These concerns are difficult to address. What I do know is that Nolan's comments reflect a presumption that there are feelings that are deserved on a personal level. This is a presumption that leads to an incredible lack of empathy. Our judgement on the validity of the feelings of others places much of our consideration towards others in the hands of a social calculus. This is a dangerous game for a few reasons. It presumes that we are able to make accurate judgements about not only the feelings of others, but their total circumstances. Even if James Frey is a "pampered trust-fund brat", are we comfortable with using that label? I don't personally know anyone who's circumstances could be summarized with such efficiency. Different people also place different values on privileges, which may or may not reflect their upbringing or present circumstances. A person currently experiencing homelessness may value shelter more than a struggling single parent who can afford rent, but cannot afford luxuries. This is because over time we begin to take things for granted, or give less consideration to things we already have, and problems that are behind us. So if we're comfortable making judgements of others, are we considering our values, or the values of the person we are judging? Perhaps we're supposed to use objective societal standards, but even those are complicated because we live in a diverse society. 
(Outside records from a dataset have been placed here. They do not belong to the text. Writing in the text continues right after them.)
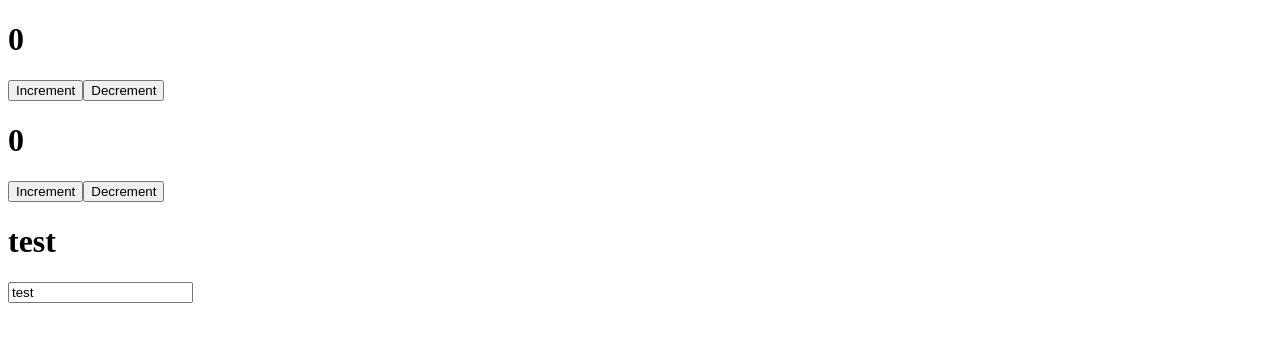
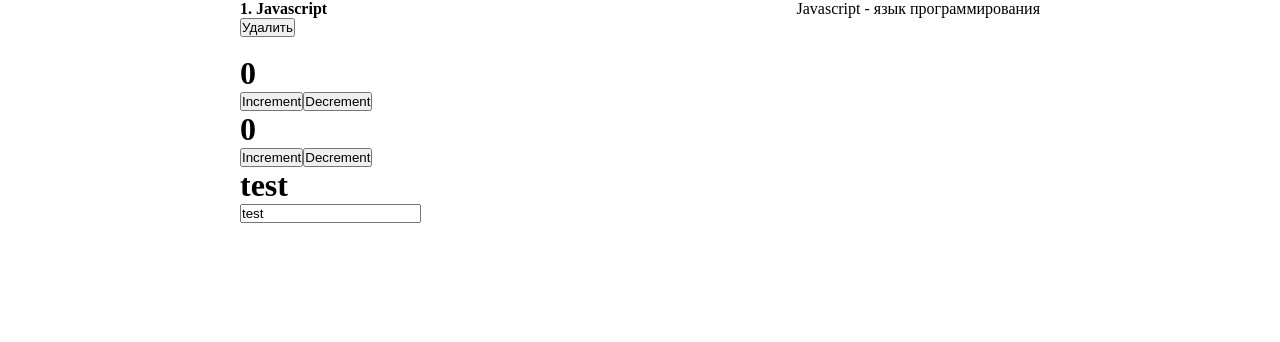
Before and after one commit to Stan61rus/test-react-app, a React (Create React App) app: page / in a window 1280 px wide. Shown: the top 342 px of the page. Built offline with nearby package versions, Linux system fonts and the light colour scheme.

Commit message:
вынес компонент

```diff
--- a/src/App.jsx
+++ b/src/App.jsx
@@ -1,21 +1,26 @@
 import React, { useState } from "react";
 import Counter from "./components/counter";
 import ClassCounter from "./components/classCounter";
+import Input from "./components/input";
+import "./styles/App.css";
 
 function App() {
-  const [input, setInput] = useState("test");
+  return (
+    <div className="App">
+      <div className="post">
+        <div className="post__content">
+          <strong>1. Javascript</strong>
+          <div>Javascript - язык программирования</div>
+        </div>
+        <div className="post__btns">
+          <button>Удалить</button>
+        </div>
+      </div>
 
-  return (
-    <div className="APP">
+      <br />
       <Counter />
       <ClassCounter />
-
-      <h1>{input}</h1>
-      <input
-        type="text"
-        value={input}
-        onChange={(event) => setInput(event.target.value)}
-      />
+      <Input />
     </div>
   );
 }
--- /dev/null
+++ b/src/components/input.jsx
@@ -0,0 +1,18 @@
+import React, { useState } from "react";
+
+function Input() {
+  const [input, setInput] = useState("test");
+
+  return (
+    <div className="input">
+      <h1>{input}</h1>
+      <input
+        type="text"
+        value={input}
+        onChange={(event) => setInput(event.target.value)}
+      />
+    </div>
+  );
+}
+
+export default Input;
--- /dev/null
+++ b/src/styles/App.css
@@ -0,0 +1,19 @@
+* {
+  margin: 0;
+  padding: 0;
+  box-sizing: border-box;
+}
+
+#root {
+  display: flex;
+  justify-self: center;
+}
+
+.App {
+  width: 800px;
+}
+
+.post__content {
+  display: flex;
+  justify-content: space-between;
+}
```
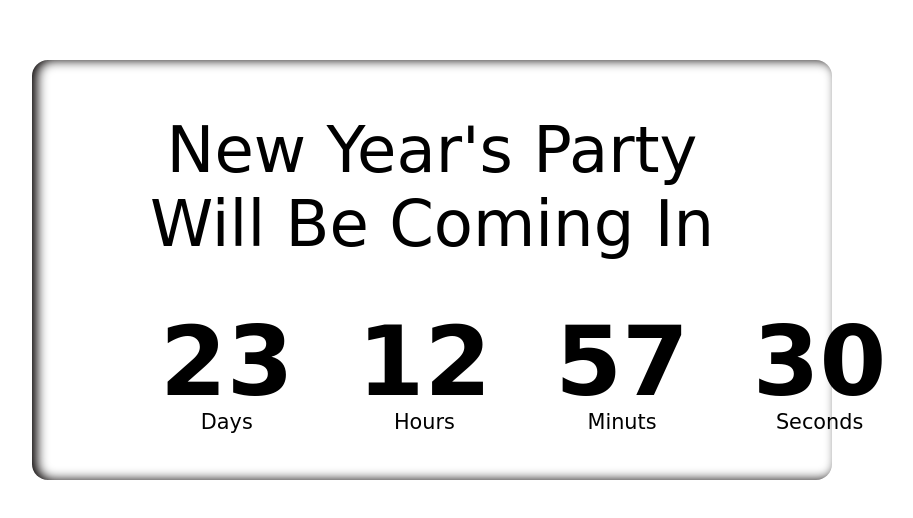
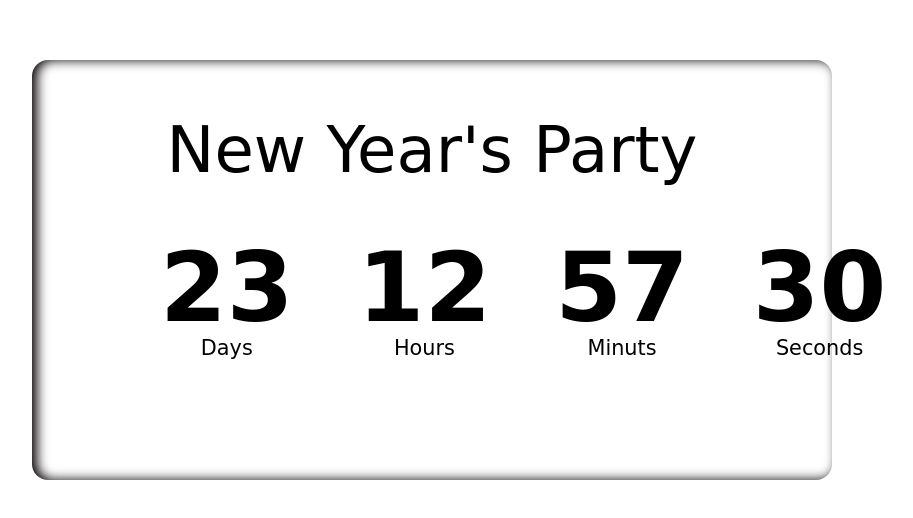
Before and after one commit to Gayatri19670/countdown-timer.github.io, a plain HTML site: page index.html in a window 1280 px wide. Shown: the part 138-656 px from the top of the page, without its empty margins (208-1121 px from the left). Drawn offline with Linux system fonts and the light colour scheme; a web font is replaced by a local one.

Commit message:
Update index File

```diff
--- a/index.html
+++ b/index.html
@@ -14,7 +14,7 @@
 
 
     <div class="countdown-container">
-        <h2>New Year's Party <br> Will Be Coming In</h2>
+        <h2>New Year's Party</h2>
         <div class="date">
             <div class="countdown-el day-c">
                 <p class="big-text" id="days">0</p>
```
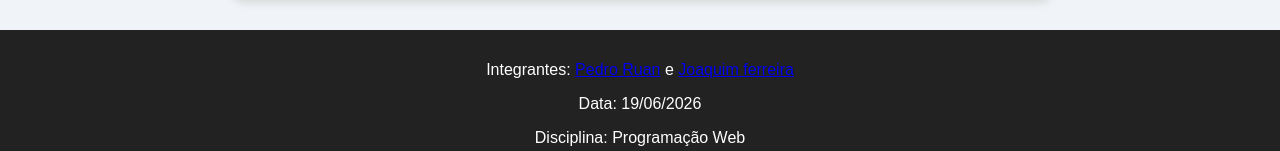
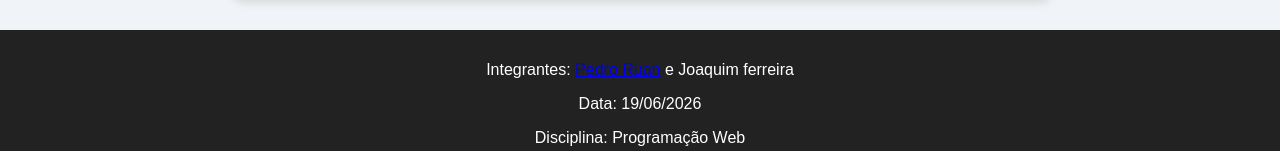
Before and after one commit to Natsulo1/Natsulo1.github.io, a plain HTML site: page atividade em dupla/index.html in a window 1280 px wide. Shown: the part 847-998 px from the top of the page. Drawn offline with Linux system fonts and the light colour scheme.

Commit message:
Update index.html

```diff
--- a/atividade em dupla/index.html
+++ b/atividade em dupla/index.html
@@ -52,7 +52,7 @@
         </form>
     </main>
     <footer class="rodape">
-        <p>Integrantes: <a href="natsulo1.github.io">Pedro Ruan</a> e <a href="joaquim.github.io">Joaquim ferreira</a></p>
+        <p>Integrantes: <a href="../index.html">Pedro Ruan</a> e Joaquim ferreira</a></p>
         <p>Data: 19/06/2026</p>
         <p>Disciplina: Programação Web</p>
     </footer>
```
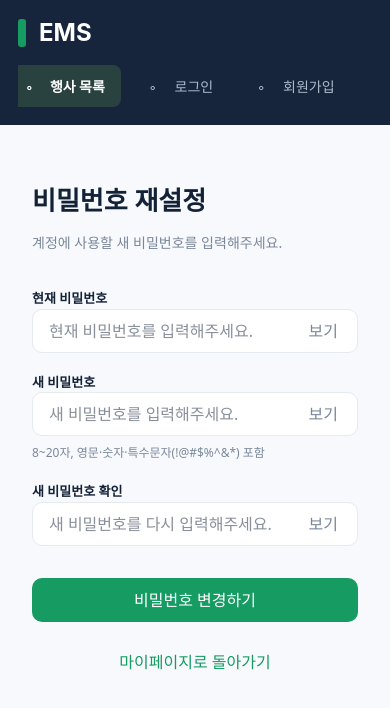
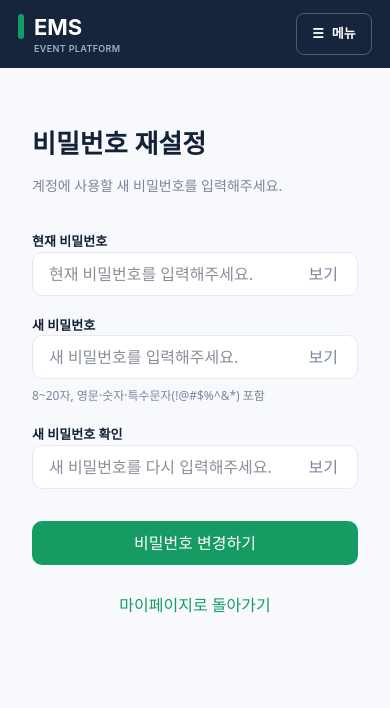
Before and after one commit to OZA-bot-droid/ems, a React (Vite) app in the folder frontend/: page /password/change in a window 390 px wide. Shown: the top 708 px of the page. Built offline with nearby package versions, Linux system fonts and the light colour scheme.

Commit message:
미디어쿼리 모바일 페이지 메뉴 레이아웃 수정

```diff
--- a/frontend/src/components/layout/LegacyHeader.jsx
+++ b/frontend/src/components/layout/LegacyHeader.jsx
@@ -1,5 +1,5 @@
-import { useState } from 'react';
-import { Link, useNavigate } from 'react-router-dom';
+import { useEffect, useState } from 'react';
+import { Link, useLocation, useNavigate } from 'react-router-dom';
 import { useAuth } from '../../features/member/hooks/useAuth';
 
 import { mapClassNames } from '../../styles/classNames.js';
@@ -44,12 +44,17 @@ const MENUS = {
 function RoleHeader({ role, activePage }) {
   const menu = MENUS[role];
   const navigate = useNavigate();
+  const location = useLocation();
 
-  // 기존 AuthContext의 로그아웃 메서드를 재사용한다.
   const { accessToken, logout } = useAuth();
 
-  // 연속 클릭에 의한 중복 로그아웃 요청 방지
+  const [mobileOpen, setMobileOpen] = useState(false);
   const [loggingOut, setLoggingOut] = useState(false);
+
+  // 페이지 이동이 완료되면 모바일 메뉴 자동 닫기
+  useEffect(() => {
+    setMobileOpen(false);
+  }, [location.pathname, location.search]);
 
   const handleLogout = async () => {
     if (loggingOut) return;
@@ -57,53 +62,79 @@ function RoleHeader({ role, activePage }) {
     setLoggingOut(true);
 
     try {
-      // 서버 Refresh Token 세션 무효화 요청
-      // AuthContext에서 Access Token 및 로그인 상태 정리
       await logout();
     } catch (error) {
-      // 서버 요청 실패 시 AuthContext는 로컬 상태를 정리한다.
-      // 단, 서버 세션 무효화까지 성공한 것은 아닐 수 있다.
       console.error('로그아웃 요청 실패:', error);
       alert('서버 로그아웃 요청에 실패했습니다.');
     } finally {
       setLoggingOut(false);
-
-      // 뒤로 가기로 보호 화면에 복귀하지 않도록 replace 사용
+      setMobileOpen(false);
       navigate('/login', { replace: true });
     }
   };
 
   return (
     <header className={cx('app-sidebar-header')} data-role={role}>
-      <Link className={cx('registration-brand')} href="/" aria-label="EMS 홈">
+      {/* 데스크톱 브랜드 / 모바일 상단 바 */}
+      <div className={cx('header-top')}>
+        <div className={cx('brand-area')}>
+          <Link className={cx('registration-brand')} to="/home" aria-label="EMS 홈">
             <span />
             EMS
           </Link>
 
           <p className={cx('registration-platform')}>EVENT PLATFORM</p>
+        </div>
 
+        {/* 모바일에서만 노출되는 메뉴 버튼 */}
+        <button
+          type="button"
+          className={cx('mobile-menu-toggle')}
+          aria-controls="ems-mobile-navigation"
+          aria-expanded={mobileOpen}
+          aria-label={mobileOpen ? '메뉴 닫기' : '메뉴 열기'}
+          onClick={() => setMobileOpen((prev) => !prev)}
+        >
+          <span aria-hidden="true">{mobileOpen ? '✕' : '☰'}</span>
+          <span>{mobileOpen ? '닫기' : '메뉴'}</span>
+        </button>
+      </div>
+
+      {/* 데스크톱에서는 항상 표시, 모바일에서는 접기 */}
+      <div
+        id="ems-mobile-navigation"
+        className={cx(`mobile-menu-panel ${mobileOpen ? 'is-open' : ''}`)}
+      >
         <p className={cx('registration-nav-heading')}>{menu.heading}</p>
 
         <nav className={cx('registration-nav')} aria-label={`${role} 주 메뉴`}>
-        {menu.items.map(({ id, label, href }) =>
-          href === null ? (
-            <span className={cx('is-disabled')} aria-disabled="true" key={id}>
+          {menu.items.map(({ id, label, href }) => {
+            const isActive = activePage === id;
+
+            // 경로가 아직 구현되지 않은 메뉴
+            if (!href || href === '#') {
+              return (
+                <span key={id} className={cx('is-disabled')} aria-disabled="true">
                   ◦　 {label}
                 </span>
-          ) : (
+              );
+            }
+
+            return (
               <Link
-              aria-current={activePage === id ? 'page' : undefined}
-              className={cx(activePage === id ? 'is-active' : '')}
+                key={id}
                 to={href}
-              key={id}
+                aria-current={isActive ? 'page' : undefined}
+                className={cx(isActive ? 'is-active' : '')}
+                onClick={() => setMobileOpen(false)}
               >
                 ◦　 {label}
               </Link>
-          ),
-        )}
+            );
+          })}
         </nav>
 
-      {/* 로그인 상태에서만 로그아웃 버튼 표시 */}
+        {/* 로그인 사용자의 로그아웃 메뉴 */}
         {accessToken && (
           <div className={cx('registration-logout')}>
             <button type="button" onClick={handleLogout} disabled={loggingOut}>
@@ -111,6 +142,7 @@ function RoleHeader({ role, activePage }) {
             </button>
           </div>
         )}
+      </div>
     </header>
   );
 }
--- a/frontend/src/components/layout/header.module.scss
+++ b/frontend/src/components/layout/header.module.scss
@@ -130,6 +130,28 @@
   padding: 35px 35px 24px;
 }
 
+// ========================================
+// Header 반응형 공통 구성
+// ========================================
+
+.header-top {
+  display: block;
+}
+
+.brand-area {
+  min-width: 0;
+}
+
+.mobile-menu-toggle {
+  // 데스크톱에서는 메뉴 버튼 숨김
+  display: none;
+}
+
+.mobile-menu-panel {
+  // 데스크톱에서는 항상 메뉴 표시
+  display: block;
+}
+
 /* 1024px 이상에서만 적용 */
 @media (min-width: 1024px) {
   .app-sidebar-header {
@@ -138,40 +160,236 @@
   }
 }
 
+/* ========================================
+ * EMS Mobile Header
+ * 760px 이하
+ *
+ * - ADMIN 기준 타이포그래피 유지
+ * - 가로 스크롤 메뉴 제거
+ * - 상단 Header + 접이식 메뉴 구성
+ * - 본문 전체 너비 사용
+ * ======================================== */
+
 @media (max-width: 760px) {
   .app-shell {
+    display: block;
+
+    width: 100%;
     height: auto;
-    min-height: 100vh;
+    min-height: 100dvh;
+
     overflow: visible;
+  }
+
+  // 모바일 Header 전체
+  .app-sidebar-header {
+    width: 100%;
+    min-width: 0;
+    height: auto;
+    min-height: 0;
+
+    padding: 0;
+
+    position: relative;
+    overflow: visible;
+
+    background: var(--ems-sidebar);
+    color: #fff;
+  }
+
+  // 상단 브랜드 + 메뉴 버튼
+  .header-top {
+    display: flex;
+    align-items: center;
+    justify-content: space-between;
+
+    width: 100%;
+    min-height: 68px;
+
+    padding: 12px 18px;
+    gap: 16px;
+  }
+
+  .brand-area {
+    display: flex;
+    flex-direction: column;
+    justify-content: center;
+
+    min-width: 0;
+  }
+
+  .registration-brand {
+    display: flex;
+    align-items: center;
+
+    gap: 10px;
+    font-size: 22px;
+    line-height: 28px;
+
+    span {
+      width: 6px;
+      height: 25px;
+    }
+  }
+
+  .registration-platform {
+    display: block;
+
+    margin: 1px 0 0 16px;
+
+    font-size: 9px;
+    line-height: 14px;
+  }
+
+  // 모바일 메뉴 토글 버튼
+  .mobile-menu-toggle {
+    display: flex;
+    align-items: center;
+    justify-content: center;
+
+    gap: 8px;
+
+    min-width: 76px;
+    min-height: 42px;
+
+    padding: 0 12px;
+
+    border: 1px solid rgba(255, 255, 255, 0.25);
+    border-radius: 8px;
+
+    background: transparent;
+    color: #fff;
+
+    font-family: inherit;
+    font-size: 13px;
+    font-weight: 600;
+
+    cursor: pointer;
+
+    &:hover {
+      background: rgba(255, 255, 255, 0.08);
+    }
+
+    &:focus-visible {
+      outline: 2px solid #fff;
+      outline-offset: 3px;
+    }
+  }
+
+  // 메뉴 기본 상태: 접힘
+  .mobile-menu-panel {
+    display: none;
+
+    width: 100%;
+    padding: 16px 18px 20px;
+
+    border-top: 1px solid rgba(255, 255, 255, 0.12);
+  }
+
+  // 메뉴가 열린 상태
+  .mobile-menu-panel.is-open {
     display: block;
   }
 
-  .app-sidebar-header {
-    height: auto;
-    min-height: 0;
-    overflow: visible;
-    padding: 15px 18px;
+  // ADMIN / USER / COMMON 제목
+  .registration-nav-heading {
+    display: block;
+
+    margin: 0 0 14px;
+
+    font-size: 11px;
+    font-weight: 600;
+    line-height: 18px;
+
+    color: #8fa2b7;
   }
 
-  .registration-platform,
-  .registration-nav-heading,
-  .registration-sidebar-note {
-    display: none;
+  // 모바일 메뉴: 세로 정렬
+  .registration-nav {
+    display: grid;
+    grid-template-columns: minmax(0, 1fr);
+
+    gap: 6px;
+    margin: 0;
+    padding: 0;
+
+    overflow: visible;
+
+    a,
+    .is-disabled {
+      display: flex;
+      align-items: center;
+
+      width: 100%;
+      min-width: 0;
+      min-height: 44px;
+
+      margin: 0;
+      padding: 0 14px;
+
+      border-radius: 8px;
+
+      font-family: inherit;
+      font-size: 14px;
+      font-weight: 400;
+      line-height: 20px;
+
+      color: #adbacc;
+      white-space: nowrap;
+    }
+
+    a {
+      &:hover,
+      &.is-active {
+        color: #fff;
+      }
+
+      &.is-active {
+        background: #29423f;
+        font-weight: 700;
+      }
+    }
   }
 
-  .registration-nav {
-    display: flex;
-    overflow-x: auto;
-    gap: 20px;
+  // 모바일 로그아웃
+  .registration-logout {
     margin-top: 14px;
-    padding-bottom: 3px;
+    padding-top: 14px;
+
+    border-top: 1px solid rgba(255, 255, 255, 0.15);
+
+    button {
+      width: 100%;
+      min-height: 44px;
+      padding: 10px 14px;
+    }
+  }
+
+  // Header 아래 전체 너비 본문
+  .registration-main,
+  .app-main-content {
+    width: 100%;
+    min-width: 0;
+    min-height: 0;
+
+    overflow: visible;
+    padding: 24px 18px;
+  }
+}
+
+// 작은 모바일 추가 조정
+@media (max-width: 380px) {
+  .header-top {
+    padding: 10px 14px;
+  }
+
+  .mobile-menu-panel {
+    padding: 14px;
   }
 
   .registration-main,
   .app-main-content {
-    min-height: auto;
-    overflow: visible;
-    padding: 27px 18px;
+    padding: 20px 14px;
   }
 }
 
```
Lines whose indentation alone changed are shown as unchanged.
"To confuse the validity of a person's feelings with the storytelling value of their experience is to shun empathy and human connection"

The truth is, I really don't know the answers to any of these questions. Yet I can't stop thinking that these are valuable questions to ask, because they force us to examine our ability to empathize and sympathize with others who are hurting. Maybe Nolan's judgement of Frey's character is correct - I've never met either of them. If that's the case, maybe it makes Frey's experience less compelling as a story. I don't really want to read a story about a someone who is spoiled and unaware, because I don't often find those stories interesting. But to confuse the validity of a person's feelings with the storytelling value of their experience is to shun empathy and human connection. Each person we write off as undeserving and needy is one less person that we feel compelled to help and be considerate of. From my perspective, it seems like this approach is the approach of the reviewer and the news, where people are reduced to statistics and circumstances. Attempting to answer the question of whether emotions are deserved will force us to look at others less fortunate than us, to consider outside perspectives, and to maybe change. Yes, we need to adjust our view of the world by looking to others, and yes we need to care for those who are less fortunate. But this method of tearing people down seems opposed to  caring and compassion.

And of course, there is a grand irony to all of this. In asking whether we are right to judge the emotions and suffering of others, we are judging the emotions of the people who judge others. I think this is inescapable. All it means is that we need to have a discussion - so let's talk.

Duncan FieldComment